Today’s war veterans have it better and worse than World War II veterans.
I’m unaware of any Stop-Loss policies during the Second World War. People didn’t sign up for one-year hitches, but fought until they were killed, maimed or until the war ended. Many if not most were draftees. Those who enlisted were probably going to be drafted anyway.
The term, “Post Traumatic Stress Disorder” didn’t exist at the time. As I remember, people referred to battle fatigue or, that holdover from World War I, shell shock. Unlike today’s troops, men were far more likely to die from their wounds because medical science and the technology for transporting wounded weren’t nearly as advanced as they are today.
But those guys sure knew what they were fighting for. Japan attacked us and Germany declared war on us. For the most part we were fighting uniformed combatants and obviously defending our country. Battlefields were far more delineated than today.
Today’s troops are in combat 24 hours a day seven days a week. And today's wars are longer. The enemy could be a woman, an elder or a child. It could be your Iraqi or Afghan buddy. You have to convince yourself you are somehow defending your country from invasion by some third-world country that has trouble with providing decent roads or electricity. And you have to deal with the probability that the people you killed were innocent civilians. And, as these wars go on, the public grows less and less enthusiastic and more and more skeptical about the sacrifices you are making. In World War II, the whole nation participated by doing without meat, gasoline, and even personal jewelry. And, yeah, by paying taxes. Today, the government has decided to pass the financial costs of these wars onto future generations.
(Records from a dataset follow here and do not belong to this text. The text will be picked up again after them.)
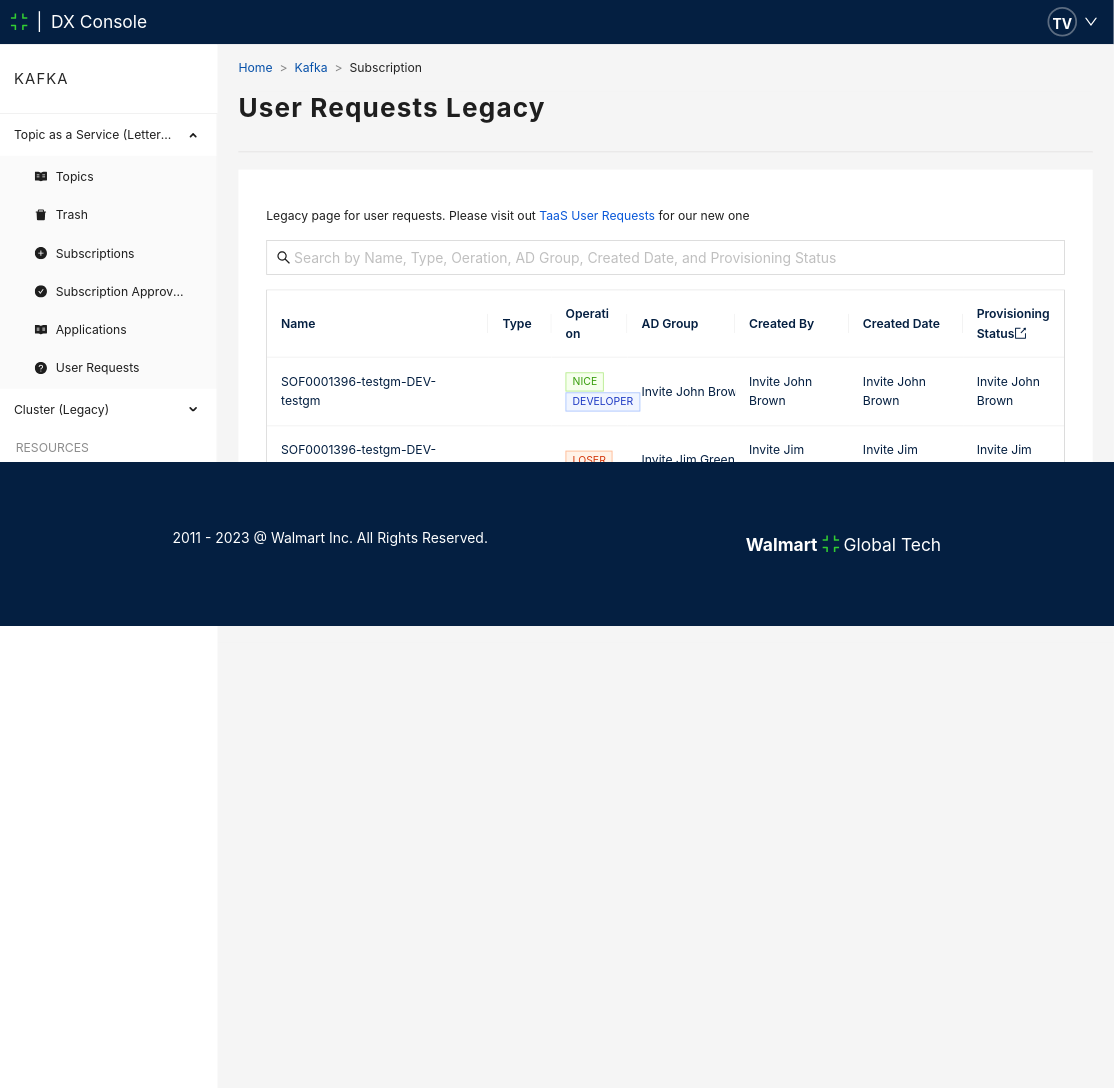
Repository: Qianying-Chai/kafka
Page: /kafka/legacy-requests
The author's editor kept a copy of each file at every save. The page is drawn from the files as they stood at one save, then again after the next save.
The browser window is 1280 px wide. The pictures show the whole page, at 87% of full size.
The project was rebuilt for these pictures with package versions that can differ from the ones it lists, and the page was loaded fresh each time. Also part of the build but not shown: src/pages/Taas/Topics/Topics.jsx, src/pages/Taas/Trash/Style/Trash.css, src/pages/Taas/Trash/Trash.jsx, src/pages/Taas/SubscriptionApprovals/SubscriptionApprovals.jsx, src/pages/Taas/Subscriptions/SubscriptionsNonProxy/SubscriptionsNonProxy.jsx, src/pages/Taas/Subscriptions/SubscriptionsProxy/SubscriptionsProxy.jsx, src/pages/Taas/Applications/Applications.jsx, src/pages/Taas/UserRequests/UserRequests.jsx and 6 more.

Above is the page before, as saved 2024-01-12 23:26:38.

After the next save:
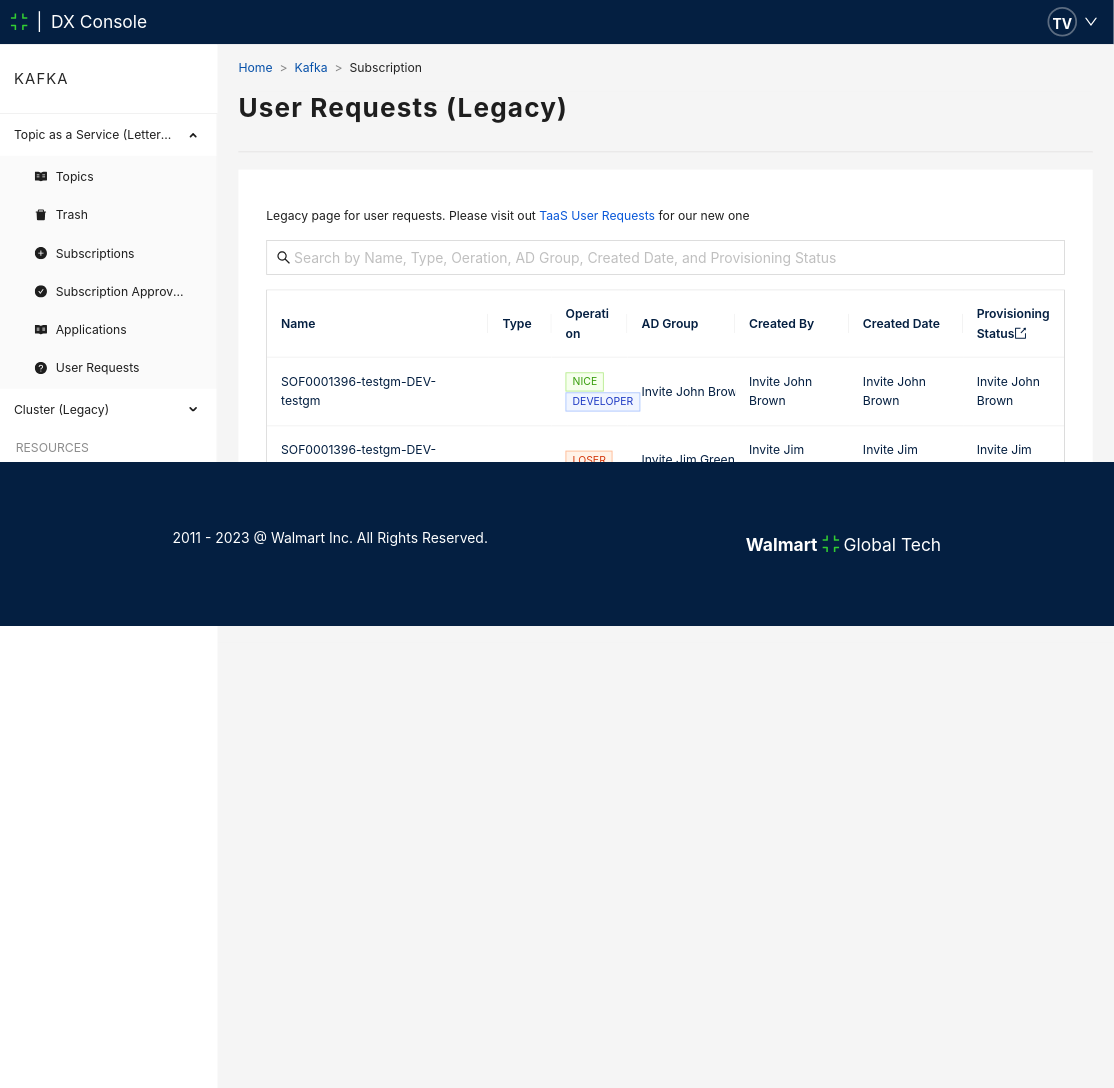
Saved 36 s later.
--- a/src/pages/common/categoryConstants.jsx
+++ b/src/pages/common/categoryConstants.jsx
@@ -8,7 +8,7 @@
   CLUSTERS: "Clusters",
   MIGRATED_CLUSTERS: "Migrated Clusters",
   SUBSCRIPTION: "Subscription",
-  USERE_REQUESTS_LEGACY: "User Requests Legacy",
+  USERE_REQUESTS_LEGACY: "User Requests (Legacy)",
   SUPPORT: "Support",
 };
I think it’s fair to say the people making money off these wars outnumber those making sacrifices for it.
For once, that overused apples and oranges metaphor applies. It’s fruitless to decide whether today’s vets are better off than those of 65 years ago. How can anyone measure the extent of horror, terror and suffering?
We all honor our vets in different ways. Mine is to do what I can to ensure that today’s Iraq and Afghanistan vets will be our country’s last. I continue to challenge the assumptions that fighting in those two countries and sending drones to Pakistan is defending our country from being taken over by some defenseless third-world nation. I once compared the chances of being taken over by a third-world nation to the chances of Mike Tyson being beaten up by my 92-year-old friend, Ruth. But that's probably an understatement. The chances of Iraq’s, Afghanistan’s or Pakistan’s invading us and forcing us all to convert to Islam are about the same as Tyson’s being attacked by Terri Schiavo.
Apparently, that hasn’t deterred South Carolina Republican Sen. Lindsay Graham. He reportedly told the Halifax International Security Forum in Nova Scotia last week that the US should consider sinking Iran’s navy, destroying its air force and attacking its Revolutionary Guard.
I revere the lives, health and mental stability of our young men and women in uniform too much to do anything beyond suggesting that Sen. Graham himself carry out the mission he advocates.
I've heard the usual arguments that I don't understand the "real world,"
that wars are inevitable and that unprovoked attacks on other countries are somehow necessary. My response remains the same--prove that you know the "real world" better than I. While you're at it, maybe you can show how unprovoked attacks by Germany, Japan and Iraq on their neighbors enhanced those nations' national security.
This Veterans Day is an appropriate time for me to state my belief that the biggest threat to our national security is the willingness to sacrifice our young people in uniform for absurd political agendas.